_Work to be completed:_
Your task is to restate every entry below word for word and omit the images.

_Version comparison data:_

****

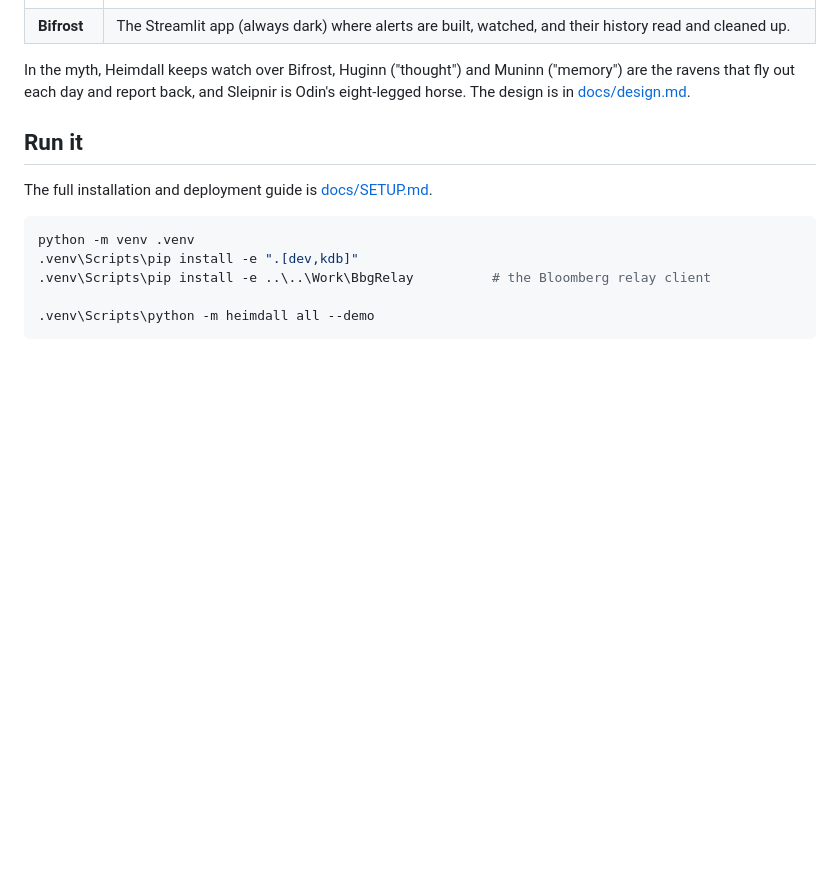
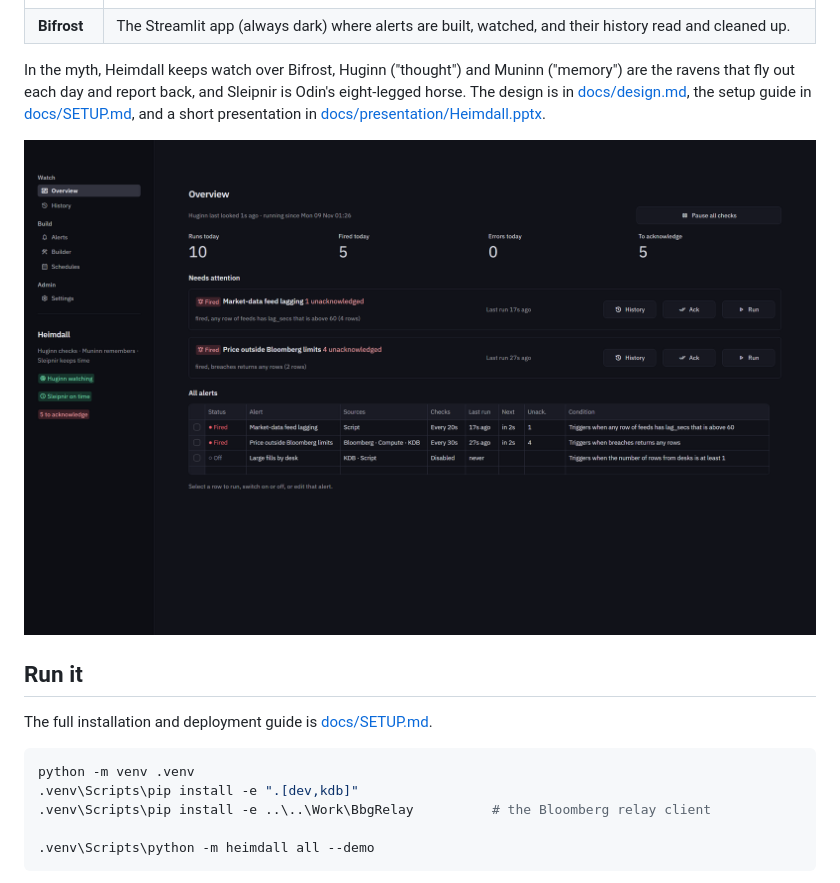
Before and after one commit to kas77000/heimdall, a Markdown page: README.md, the part around the change. Drawn GitHub-style; pictures changed too: docs/images/overview.png (added); blank space fills up the shorter version.

Commit message:
docs: a presentation of heimdall, with what bifrost really looks like
Twelve slides in Bifrost's own dark palette: why alerting left the dashboard, the four parts and what each does, an alert as a chain of steps, the limit-breach example as a recorded run, the Overview, Builder, Schedules and History screens, what keeps it safe, how it is tested, and how to start. The screenshots come from the demo running on a fresh database, and the same images now sit in docs/images, with the overview at the top of the README.

```diff
--- a/README.md
+++ b/README.md
@@ -15,7 +15,10 @@ whether or not anyone has a browser open. Dashboards stay in KdbMonitor.
 In the myth, Heimdall keeps watch over Bifrost, Huginn ("thought") and
 Muninn ("memory") are the ravens that fly out each day and report back, and
 Sleipnir is Odin's eight-legged horse. The design is in
-[docs/design.md](docs/design.md).
+[docs/design.md](docs/design.md), the setup guide in [docs/SETUP.md](docs/SETUP.md),
+and a short presentation in [docs/presentation/Heimdall.pptx](docs/presentation/Heimdall.pptx).
+
+![Bifrost's overview](docs/images/overview.png)
 
 ## Run it
 
```
Also changed, not shown: docs/images/builder.png (added), docs/images/history.png (added), docs/images/schedules.png (added), docs/images/settings.png (added), 1 other file.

****

_Answer box:_
Before and after one commit to kas77000/heimdall, a Markdown page: README.md, the part around the change. Drawn GitHub-style; pictures changed too: docs/images/overview.png (added); blank space fills up the shorter version.

Commit message:
docs: a presentation of heimdall, with what bifrost really looks like
Twelve slides in Bifrost's own dark palette: why alerting left the dashboard, the four parts and what each does, an alert as a chain of steps, the limit-breach example as a recorded run, the Overview, Builder, Schedules and History screens, what keeps it safe, how it is tested, and how to start. The screenshots come from the demo running on a fresh database, and the same images now sit in docs/images, with the overview at the top of the README.

```diff
--- a/README.md
+++ b/README.md
@@ -15,7 +15,10 @@ whether or not anyone has a browser open. Dashboards stay in KdbMonitor.
 In the myth, Heimdall keeps watch over Bifrost, Huginn ("thought") and
 Muninn ("memory") are the ravens that fly out each day and report back, and
 Sleipnir is Odin's eight-legged horse. The design is in
-[docs/design.md](docs/design.md).
+[docs/design.md](docs/design.md), the setup guide in [docs/SETUP.md](docs/SETUP.md),
+and a short presentation in [docs/presentation/Heimdall.pptx](docs/presentation/Heimdall.pptx).
+
+![Bifrost's overview](docs/images/overview.png)
 
 ## Run it
 
```
Also changed, not shown: docs/images/builder.png (added), docs/images/history.png (added), docs/images/schedules.png (added), docs/images/settings.png (added), 1 other file.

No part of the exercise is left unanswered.